### [EXERCISE DESCRIPTION]
Write out each record exactly as given, but do not include the pictures.

### [SUPPLIED MATERIAL]
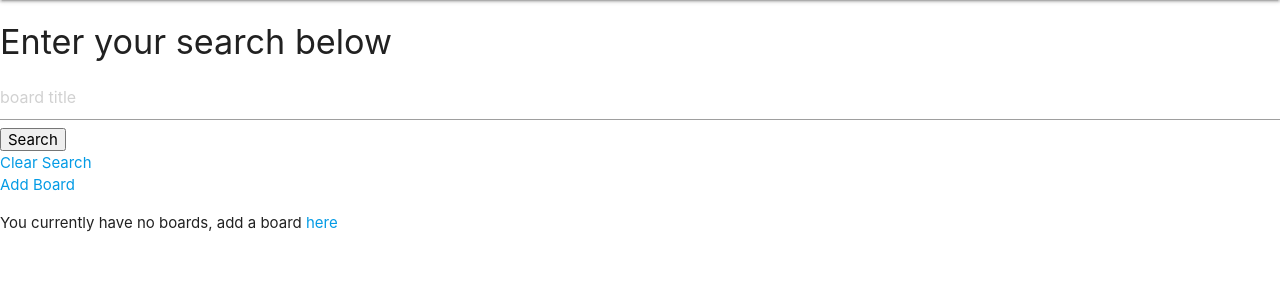
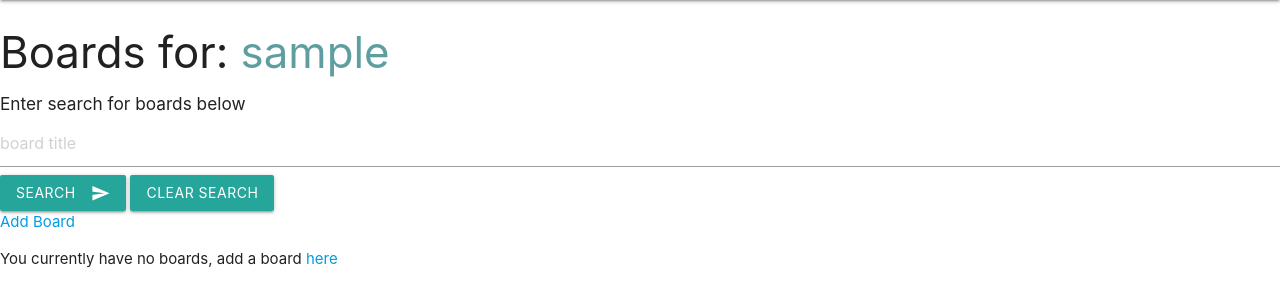
Before and after one commit to vvela2022/Gift-Planner-App, a Django app: page /boards/ in a window 1280 px wide. Shown: the part 64-371 px from the top of the page. Run offline with Django 4.2, Linux system fonts and the light colour scheme; the visitor is signed in with stand-in values (Sample User, id 1); data that the repository does not hold is empty.

Commit message:
more style updates

```diff
--- a/main_app/static/styles/main.css
+++ b/main_app/static/styles/main.css
@@ -13,7 +13,9 @@
     text-align: center;
 }
 
-
+h3 > span {
+    color:cadetblue;
+}
 /* h4 {
     color: red;
 } */
--- a/main_app/templates/board_list.html
+++ b/main_app/templates/board_list.html
@@ -1,7 +1,8 @@
 {% extends 'base.html'%}
 {% block title %}Boards{% endblock %}
 {% block content %}
-<h4>{{header}}</h4>
+<h3>Boards for: <span>{{user.username}}</span></h3>
+<h6>{{header}}</h6>
 
 <form>
     <div>
@@ -9,10 +10,16 @@
             <input class="input" type="text" name="title" placeholder="board title"/>
         </div>
         <div>
-            <input class="button" type="submit" value="Search"/>
+            <button class="btn waves-effect waves-light" type="submit">Search
+                <i class="material-icons right">send</i>
+            </button>
+            <a href="{% url 'board_list' %}">
+                <button class="btn waves-effect waves-light" type="submit"> Clear Search
+                </button>
+            </a>
+
         </div>
     </div>
-    <a href="{% url 'board_list' %}">Clear Search</a>
 </form>
 <a class="button" href="{% url 'board_create' %}">Add Board</a>
 
--- a/main_app/templates/home.html
+++ b/main_app/templates/home.html
@@ -2,8 +2,8 @@
 {% block title %}Home{% endblock %}
 {% block content %}
 <div class="home-welcome">
-    <h4>Welcome to Gift Planner!</h4>
-    <p>Use gift planner to create customized boards that hold your ideas.</p>
+    <h3>Welcome to Gift Planner!</h3>
+    <h6>Use gift planner to create customized boards that hold your ideas.</h6>
 </div>
 <div class="home-container">
     <div class="carousel carousel-slider carousel-container">
--- a/main_app/views.py
+++ b/main_app/views.py
@@ -32,7 +32,7 @@ class BoardList(TemplateView):
             context['header'] = f"Searching for {title}"
         else:
             context["boards"] = Board.objects.filter(user=self.request.user)
-            context['header'] = f"Enter your search below"
+            context['header'] = f"Enter search for boards below"
         return context
 
 class BoardCreate(CreateView):
```
Also changed, not shown: main_app/templates/board_detail.html (+25 -23 lines).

### [WRITTEN RESPONSE]
Before and after one commit to vvela2022/Gift-Planner-App, a Django app: page /boards/ in a window 1280 px wide. Shown: the part 64-371 px from the top of the page. Run offline with Django 4.2, Linux system fonts and the light colour scheme; the visitor is signed in with stand-in values (Sample User, id 1); data that the repository does not hold is empty.

Commit message:
more style updates

```diff
--- a/main_app/static/styles/main.css
+++ b/main_app/static/styles/main.css
@@ -13,7 +13,9 @@
     text-align: center;
 }
 
-
+h3 > span {
+    color:cadetblue;
+}
 /* h4 {
     color: red;
 } */
--- a/main_app/templates/board_list.html
+++ b/main_app/templates/board_list.html
@@ -1,7 +1,8 @@
 {% extends 'base.html'%}
 {% block title %}Boards{% endblock %}
 {% block content %}
-<h4>{{header}}</h4>
+<h3>Boards for: <span>{{user.username}}</span></h3>
+<h6>{{header}}</h6>
 
 <form>
     <div>
@@ -9,10 +10,16 @@
             <input class="input" type="text" name="title" placeholder="board title"/>
         </div>
         <div>
-            <input class="button" type="submit" value="Search"/>
+            <button class="btn waves-effect waves-light" type="submit">Search
+                <i class="material-icons right">send</i>
+            </button>
+            <a href="{% url 'board_list' %}">
+                <button class="btn waves-effect waves-light" type="submit"> Clear Search
+                </button>
+            </a>
+
         </div>
     </div>
-    <a href="{% url 'board_list' %}">Clear Search</a>
 </form>
 <a class="button" href="{% url 'board_create' %}">Add Board</a>
 
--- a/main_app/templates/home.html
+++ b/main_app/templates/home.html
@@ -2,8 +2,8 @@
 {% block title %}Home{% endblock %}
 {% block content %}
 <div class="home-welcome">
-    <h4>Welcome to Gift Planner!</h4>
-    <p>Use gift planner to create customized boards that hold your ideas.</p>
+    <h3>Welcome to Gift Planner!</h3>
+    <h6>Use gift planner to create customized boards that hold your ideas.</h6>
 </div>
 <div class="home-container">
     <div class="carousel carousel-slider carousel-container">
--- a/main_app/views.py
+++ b/main_app/views.py
@@ -32,7 +32,7 @@ class BoardList(TemplateView):
             context['header'] = f"Searching for {title}"
         else:
             context["boards"] = Board.objects.filter(user=self.request.user)
-            context['header'] = f"Enter your search below"
+            context['header'] = f"Enter search for boards below"
         return context
 
 class BoardCreate(CreateView):
```
Also changed, not shown: main_app/templates/board_detail.html (+25 -23 lines).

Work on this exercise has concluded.